**Exercise directions:** Give the number of lines in the records below that hold "simulations"; nothing else is needed.

**The data:**
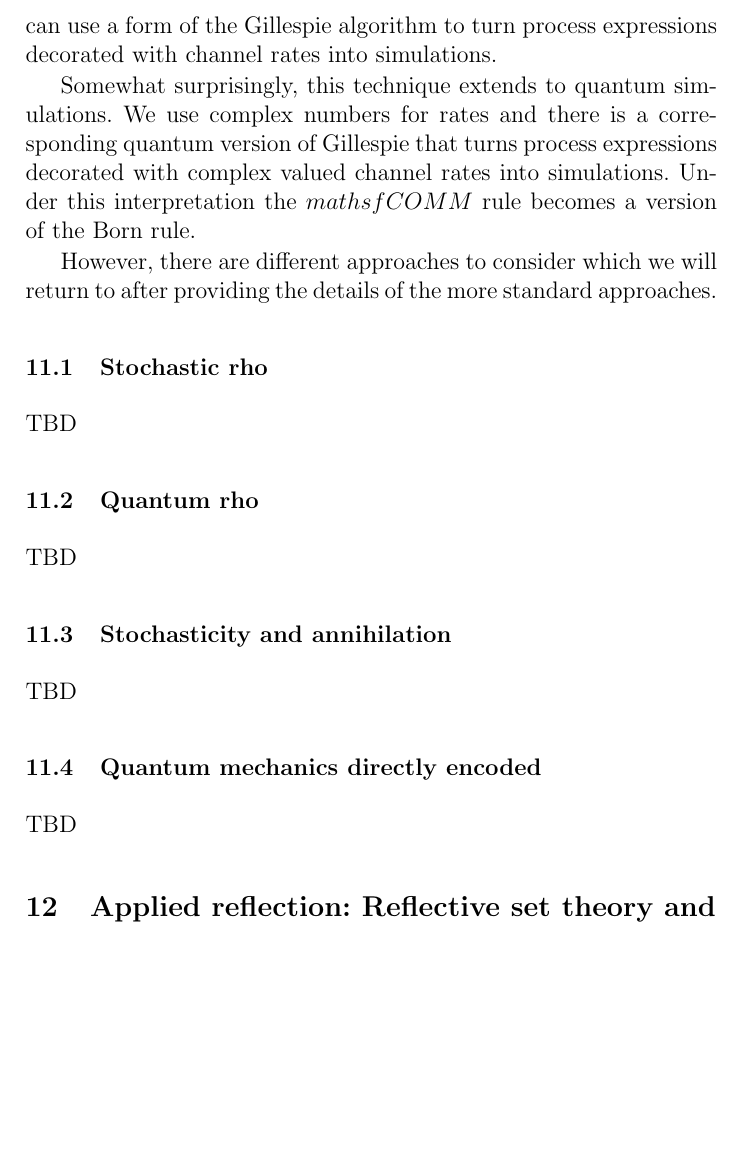
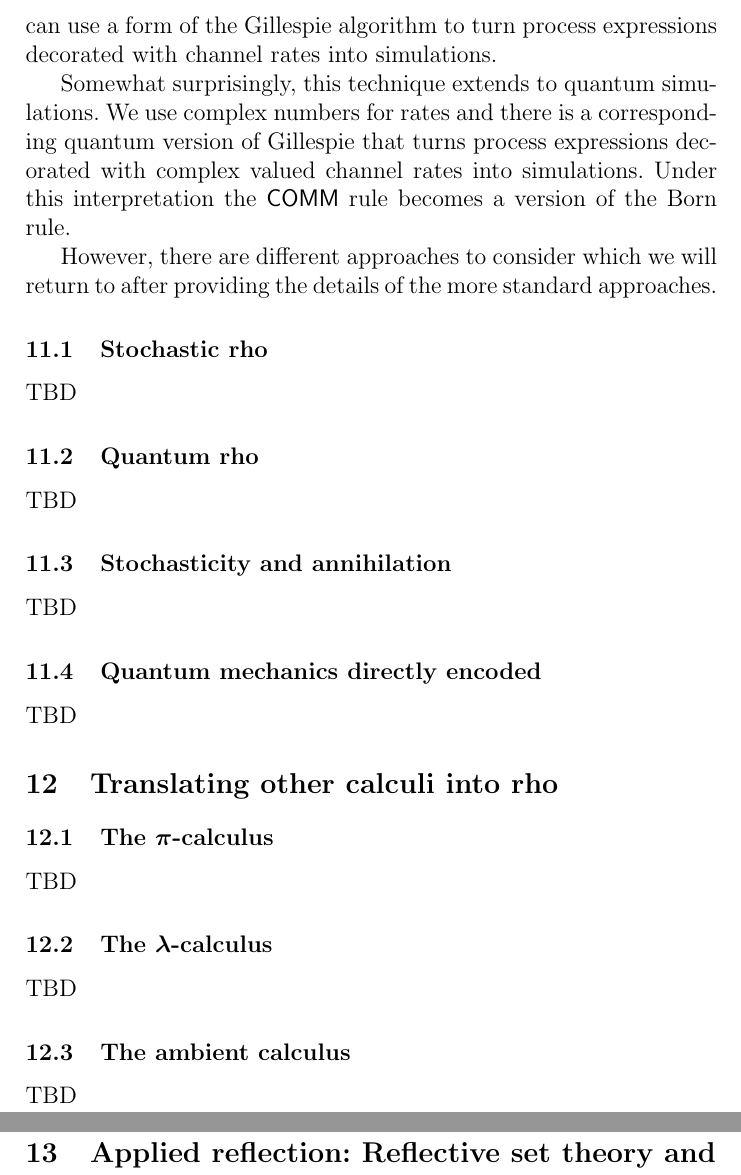
Before and after one commit to leithaus/rho4u, a LaTeX thesis (rho20/rho20.tex, which reads rho20/rho20.rho.probabilistic.tex, rho20/rho20.rho.translations.tex): part of page 38 of 53 before the commit and two parts of pages 38 and 39 of 53 after it, the two joined at a grey line, cut so that both start at the same text, the shorter picture padded with empty space. Compiled offline with pdfLaTeX; a LaTeX package or settings file that is missing is left out.

Commit message:
fixed a typo; added a placeholder for translating other calculi

```diff
--- a/rho20/rho20.rho.probabilistic.tex
+++ b/rho20/rho20.rho.probabilistic.tex
@@ -11,7 +11,7 @@ Somewhat surprisingly, this technique extends to quantum
 simulations. We use complex numbers for rates and there is a
 corresponding quantum version of Gillespie that turns process
 expressions decorated with complex valued channel rates into
-simulations. Under this interpretation the $mathsf{COMM}$ rule becomes
+simulations. Under this interpretation the $\mathsf{COMM}$ rule becomes
 a version of the Born rule.
 
 However, there are different approaches to consider which we will
--- /dev/null
+++ b/rho20/rho20.rho.translations.tex
@@ -0,0 +1,13 @@
+\section{Translating other calculi into rho}
+
+\subsection{The $\pi$-calculus}
+
+TBD
+
+\subsection{The $\lambda$-calculus}
+
+TBD
+
+\subsection{The ambient calculus}
+
+TBD
--- a/rho20/rho20.tex
+++ b/rho20/rho20.tex
@@ -67,6 +67,8 @@
 
 \input{rho20.rho.probabilistic}
 
+\input{rho20.rho.translations}
+
 \input{rho20.reflection.applied}
 
 \input{rho20.physical.intuition}
```
Also changed, not shown: rho20/rho20.pdf.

**Task solution:** 3